Jerry Cahill has a lively spirit. Two days after turning 62 years old, he began a mission that he hopes inspires children dealing with the same condition he has.
Mr. Cahill suffers from cystic fibrosis (CF), a genetic disease that affects more than 30,000 people in the US and 70,000 worldwide. On June 29, he kicked off a 100-mile bike ride from Cohen Children’s Medical Center to Montauk. And he plans to complete a “century ride” in each of the 50 states “as a personal goal and a challenge.”
His goal: prove to children living with CF and their parents that their lives aren’t over.
“People with CF are normal,” Mr. Cahill said. “They can do things, and it’s important to believe that you are normal."

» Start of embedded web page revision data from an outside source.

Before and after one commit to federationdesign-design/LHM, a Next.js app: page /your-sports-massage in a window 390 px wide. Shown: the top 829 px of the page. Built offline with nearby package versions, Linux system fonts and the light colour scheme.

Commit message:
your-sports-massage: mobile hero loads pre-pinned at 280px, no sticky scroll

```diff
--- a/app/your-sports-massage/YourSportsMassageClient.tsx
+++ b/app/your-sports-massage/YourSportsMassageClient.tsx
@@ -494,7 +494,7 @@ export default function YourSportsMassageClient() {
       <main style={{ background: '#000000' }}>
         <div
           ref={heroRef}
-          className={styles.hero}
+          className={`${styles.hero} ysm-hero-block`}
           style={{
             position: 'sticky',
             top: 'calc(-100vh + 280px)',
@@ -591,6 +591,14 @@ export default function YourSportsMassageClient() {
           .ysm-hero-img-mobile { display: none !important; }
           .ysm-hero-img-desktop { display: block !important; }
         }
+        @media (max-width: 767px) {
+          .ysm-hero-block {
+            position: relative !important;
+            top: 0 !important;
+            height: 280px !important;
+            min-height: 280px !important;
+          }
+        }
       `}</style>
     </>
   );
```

An active life with cystic fibrosis
Mr. Cahill is an optimist. Regardless of the situation, he believes “there is nothing you can’t achieve.” He’s living proof that anything is possible for someone with CF.

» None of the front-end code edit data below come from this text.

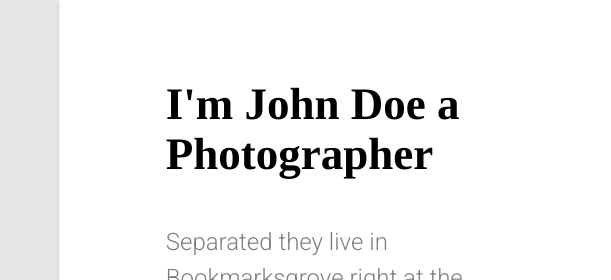
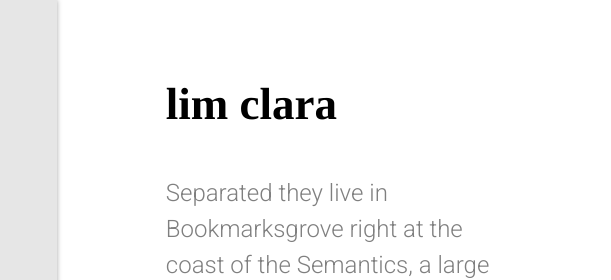
Before and after one commit to lim-clara/lim-clara.github.io, a plain HTML site: page about.html in a window 1280 px wide. Shown: the top 280 px of the page, 135-746 px from the left. Drawn offline with Linux system fonts and the light colour scheme; files whose address does not match are found by name.

Commit message:
about me

```diff
--- a/about.html
+++ b/about.html
@@ -96,7 +96,7 @@
 			<div class="fh5co-narrow-content">
 				<div class="row">
 					<div class="col-md-5">
-						<h2 class="fh5co-heading animate-box" data-animate-effect="fadeInLeft">I'm John Doe a Photographer</h2>
+						<h2 class="fh5co-heading animate-box" data-animate-effect="fadeInLeft">lim clara</h2>
 						<p class="fh5co-lead animate-box" data-animate-effect="fadeInLeft">Separated they live in Bookmarksgrove right at the coast of the Semantics, a large language ocean.</p>
 						<p class="animate-box" data-animate-effect="fadeInLeft"> Even the all-powerful Pointing has no control about the blind texts it is an almost unorthographic life One day however a small line of blind text by the name of Lorem Ipsum decided to leave for the far World of Grammar.</p>
 					</div>
```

Diagnosed at age 10, Mr. Cahill began treatment at Cohen Children’s and continued as a patient there for many years. CF is a progressive, genetic disease. Many endure tenacious lung infections that can limit the ability to breathe.
When Mr. Cahill was diagnosed, the life expectancy for a child with CF was between 16-18 years. His parents, however, thought differently. They decided that if their son wasn’t destined for a long life, he would maximize his time with his brothers, playing football, basketball and baseball, as well as running and pole vaulting.
The plan worked. And Mr. Cahill is now a powerful advocate for exercise, crediting his pole vault experience and physical fitness regimen with his longevity. His documentary, Up for Air, followed his journey through training, treatments and a double lung transplant — all with the goal of shedding new light on the prospect of living with CF.
Bringing CF awareness
In celebration of his 62nd birthday on June 27, Mr. Cahill decided that the century rides would be the perfect way “to bring awareness to the disease and to show people with CF that everything is possible.”
He is an ambassador for the Boomer Esiason Foundation, an organization that raises money and awareness for CF. Prior to his ride to Montauk, Mr. Cahill was introduced to the well-wishers by Katherine Sneddon, a 23-year-old CF patient who is currently pursuing an advanced degree in physical therapy. Much like Mr. Cahill, Ms. Sneddon maintains that exercise contributes greatly to her positive mental attitude.
“Exercise is not only vital to staying healthy, but it also helps me stay engaged in my life,” said Ms. Sneddon. “I’m so much more than a person with an illness. I’m an athlete.”
The Levittown resident explained how a life spent playing soccer and lacrosse, and running track has kept her healthy.
“Like Jerry, it’s helped me fight infection, clear my lungs and stay positive,” she said. “I run marathons and participate in 5-borough bike tours. For me, exercise is medicine.”
Joan DeCelie-Germana, MD, the pediatric pulmonologist who treats Ms. Sneddon at Cohen Children’s, said that the hospital’s Cystic Fibrosis Center has been providing comprehensive care to CF patients from infancy to adulthood for almost 50 years.
“The hospital is accredited by the National Cystic Fibrosis Foundation, a designation reserved for those centers that meet the highest standards in cystic fibrosis diagnosis, treatment, education and research,” she said. “We are also designated as a research site for the CF Therapeutics Development Network — the largest CF clinical trials network in the world.
Crossing the finish line in Montauk
Mr. Cahill, who bikes about 12 miles an hour, expected to arrive in Montauk about about 8 p.m. As he strapped on his bike helmet and prepared to start the trip, he had one final thought for well-wishers.
“I’m not running a race,” he said. “I expect that these rides will take me through 2018 and 2019. My goal is to let others know that you can succeed at anything if you believe."